• _Your goal_
All lines of the records below that contain the word "alaska" must be listed.

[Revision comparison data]
◆ ◆ ◆ ◆

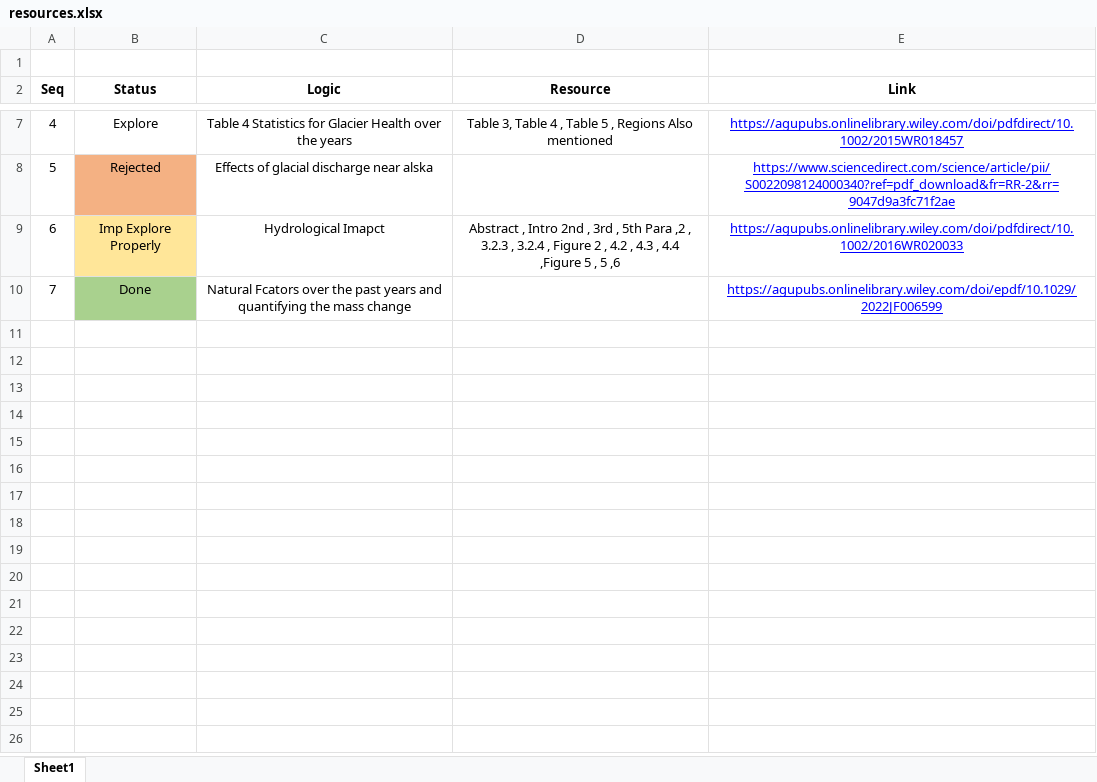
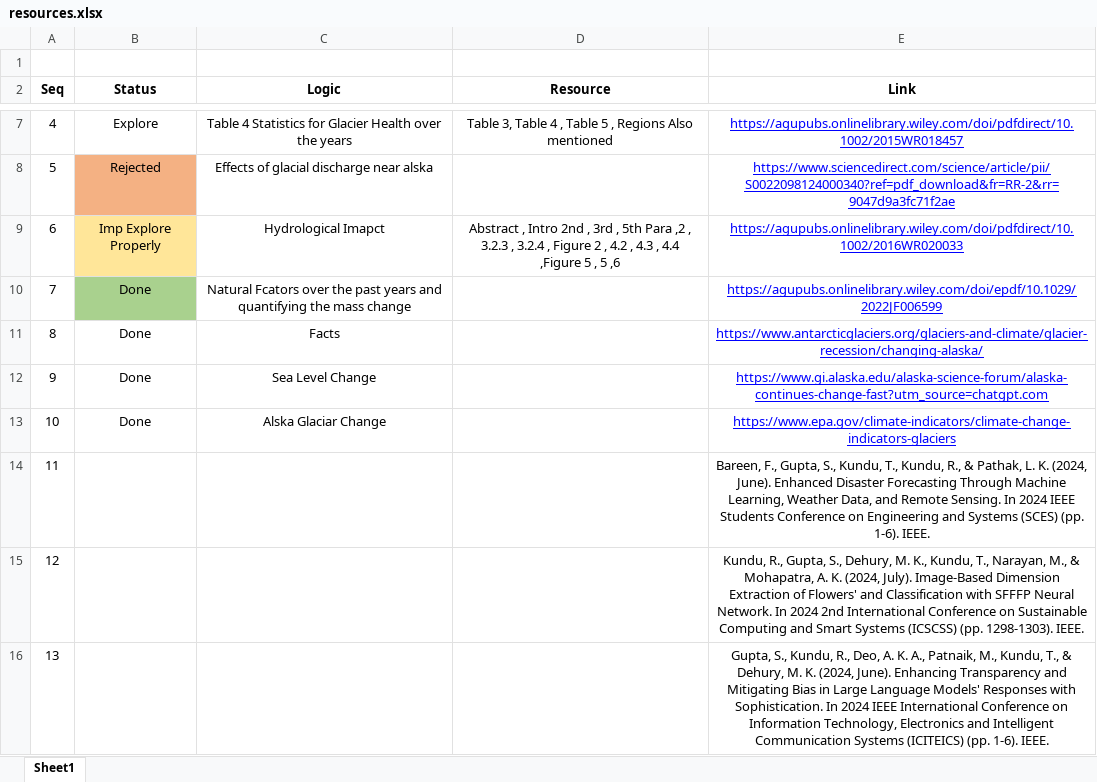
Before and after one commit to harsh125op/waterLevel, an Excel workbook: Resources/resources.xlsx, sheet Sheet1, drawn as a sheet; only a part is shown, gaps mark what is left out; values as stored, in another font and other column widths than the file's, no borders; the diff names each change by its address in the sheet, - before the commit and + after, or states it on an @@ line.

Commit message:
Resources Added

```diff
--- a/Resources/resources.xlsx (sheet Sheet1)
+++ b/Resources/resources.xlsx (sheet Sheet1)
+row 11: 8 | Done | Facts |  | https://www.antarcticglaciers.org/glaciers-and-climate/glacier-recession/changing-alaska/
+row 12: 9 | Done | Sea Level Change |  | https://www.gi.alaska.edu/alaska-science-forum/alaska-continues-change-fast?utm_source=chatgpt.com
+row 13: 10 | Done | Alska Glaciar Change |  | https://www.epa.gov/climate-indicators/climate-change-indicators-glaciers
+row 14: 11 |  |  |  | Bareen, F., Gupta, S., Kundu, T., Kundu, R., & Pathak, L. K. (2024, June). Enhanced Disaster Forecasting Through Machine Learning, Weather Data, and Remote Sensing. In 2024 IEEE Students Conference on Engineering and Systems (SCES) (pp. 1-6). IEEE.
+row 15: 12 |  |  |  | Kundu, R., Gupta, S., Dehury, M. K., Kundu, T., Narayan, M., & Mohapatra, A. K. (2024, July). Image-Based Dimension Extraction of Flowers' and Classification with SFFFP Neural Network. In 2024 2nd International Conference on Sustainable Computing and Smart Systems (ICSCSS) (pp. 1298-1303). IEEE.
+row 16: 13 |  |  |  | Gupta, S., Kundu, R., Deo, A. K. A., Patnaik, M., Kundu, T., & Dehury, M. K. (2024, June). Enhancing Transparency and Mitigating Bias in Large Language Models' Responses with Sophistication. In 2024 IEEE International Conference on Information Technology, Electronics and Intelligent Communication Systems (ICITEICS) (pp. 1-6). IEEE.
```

◆ ◆ ◆ ◆

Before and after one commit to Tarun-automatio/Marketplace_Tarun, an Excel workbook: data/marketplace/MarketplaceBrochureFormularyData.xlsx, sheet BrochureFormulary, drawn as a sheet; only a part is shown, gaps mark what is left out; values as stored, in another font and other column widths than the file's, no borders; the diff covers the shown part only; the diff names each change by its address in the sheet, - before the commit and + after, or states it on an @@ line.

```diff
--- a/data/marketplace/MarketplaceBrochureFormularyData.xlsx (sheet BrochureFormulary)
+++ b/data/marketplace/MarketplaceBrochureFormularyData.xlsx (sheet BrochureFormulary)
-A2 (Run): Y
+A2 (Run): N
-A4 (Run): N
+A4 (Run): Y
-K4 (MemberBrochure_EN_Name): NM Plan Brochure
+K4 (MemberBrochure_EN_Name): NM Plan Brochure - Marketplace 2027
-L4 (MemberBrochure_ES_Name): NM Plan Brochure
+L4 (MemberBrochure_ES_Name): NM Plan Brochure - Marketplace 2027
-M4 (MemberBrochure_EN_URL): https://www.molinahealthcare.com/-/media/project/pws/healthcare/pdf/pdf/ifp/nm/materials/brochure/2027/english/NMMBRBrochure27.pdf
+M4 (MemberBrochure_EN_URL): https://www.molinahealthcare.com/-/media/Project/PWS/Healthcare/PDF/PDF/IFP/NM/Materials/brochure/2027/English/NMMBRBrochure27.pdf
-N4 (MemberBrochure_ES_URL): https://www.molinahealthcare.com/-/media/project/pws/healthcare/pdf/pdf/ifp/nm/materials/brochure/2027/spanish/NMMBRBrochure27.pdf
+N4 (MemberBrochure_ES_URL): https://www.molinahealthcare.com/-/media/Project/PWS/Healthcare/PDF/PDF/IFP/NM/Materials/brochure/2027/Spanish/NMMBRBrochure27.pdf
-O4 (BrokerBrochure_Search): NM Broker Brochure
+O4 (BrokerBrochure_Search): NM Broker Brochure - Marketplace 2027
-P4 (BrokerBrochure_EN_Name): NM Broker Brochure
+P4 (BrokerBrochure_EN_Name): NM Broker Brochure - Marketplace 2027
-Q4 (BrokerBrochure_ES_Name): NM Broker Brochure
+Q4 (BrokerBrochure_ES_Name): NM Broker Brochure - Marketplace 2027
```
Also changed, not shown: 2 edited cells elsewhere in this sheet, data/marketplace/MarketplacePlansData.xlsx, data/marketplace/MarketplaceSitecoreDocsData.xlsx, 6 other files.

◆ ◆ ◆ ◆

• _Answer box_
+row 11: 8 | Done | Facts |  | https://www.antarcticglaciers.org/glaciers-and-climate/glacier-recession/changing-alaska/
+row 12: 9 | Done | Sea Level Change |  | https://www.gi.alaska.edu/alaska-science-forum/alaska-continues-change-fast?utm_source=chatgpt.com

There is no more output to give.